Your answer should hold every line of the records below that contains the string "Beresteiskyi".

*Exercise data*
== Segment start ==

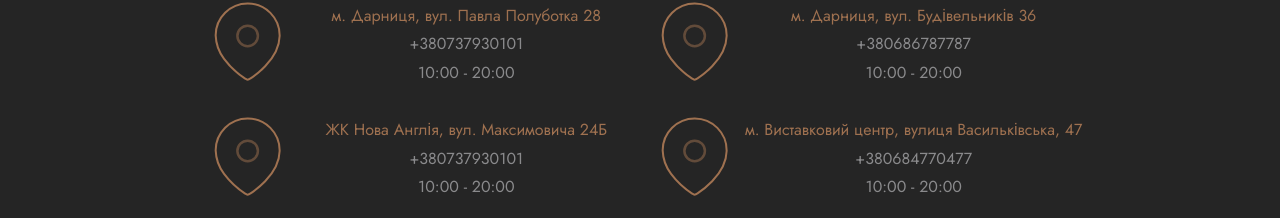
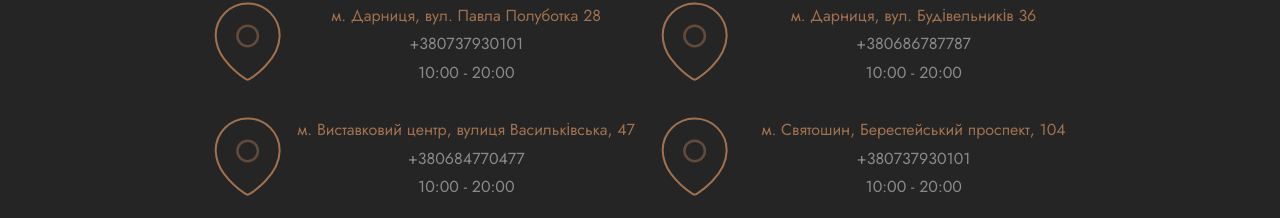
Before and after one commit to Helgen97/filosof, a React (Vite) app: page / in a window 1280 px wide. Shown: the part 1200-1418 px from the top of the page. Built offline with nearby package versions, Linux system fonts and the light colour scheme; a web font is replaced by a local one.

Commit message:
Edit locations of barbershops. Add, edit and delete.

```diff
--- a/src/constants/content.js
+++ b/src/constants/content.js
@@ -49,16 +49,6 @@ export const LOCATION_CONTENT = {
         locationPathLink: "https://www.google.com/maps/dir//Kyiv,%20Budivel'nykiv%20Street%2036"
     },
     "location_3": {
-        locationAddress: "ЖК Нова Англія, вул. Максимовича 24Б",
-        locationAddressLang: {
-            "en": "RC New England, Mykhaila Maksymovycha St, 24B",
-        },
-        locationWorkingHours: "10:00 - 20:00",
-        locationBookingLink: "https://n772367.alteg.io/select-city/4/select-branch?previousStepUrl=%2Fcompany%2F722907%2Fpersonal%2Fmenu%3Fo%3D&o=",
-        locationPhone: "+380737930101",
-        locationPathLink: "https://www.google.com/maps/dir//Mykhaila%20Maksymovycha%20St,%2024%D0%91"
-    },
-    "location_4": {
         locationAddress: "м. Виставковий центр, вулиця Васильківська, 47",
         locationAddressLang: {
             "en": "Vystavkovyi Tsentr st., Vasylkivska St, 47",
@@ -67,6 +57,16 @@ export const LOCATION_CONTENT = {
         locationBookingLink: "https://n772367.alteg.io/select-city/4/select-branch?previousStepUrl=%2Fcompany%2F722907%2Fpersonal%2Fmenu%3Fo%3D&o=",
         locationPhone: "+380684770477",
         locationPathLink: "https://www.google.com/maps/dir//Vasylkivska%20St,%2047"
+    },
+    "location_4": {
+        locationAddress: "м. Святошин, Берестейський проспект, 104",
+        locationAddressLang: {
+            "en": "Sviatoshyn st., Beresteiskyi Ave, 104",
+        },
+        locationWorkingHours: "10:00 - 20:00",
+        locationBookingLink: "https://n772367.alteg.io/select-city/4/select-branch?previousStepUrl=%2Fcompany%2F722907%2Fpersonal%2Fmenu%3Fo%3D&o=",
+        locationPhone: "+380737930101",
+        locationPathLink: "https://www.google.com/maps/dir//Beresteiskyi%20Ave,%20104"
     }
 };
 
```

== Segment end ==

*Reply to the exercise*
+            "en": "Sviatoshyn st., Beresteiskyi Ave, 104",
+        locationPathLink: "https://www.google.com/maps/dir//Beresteiskyi%20Ave,%20104"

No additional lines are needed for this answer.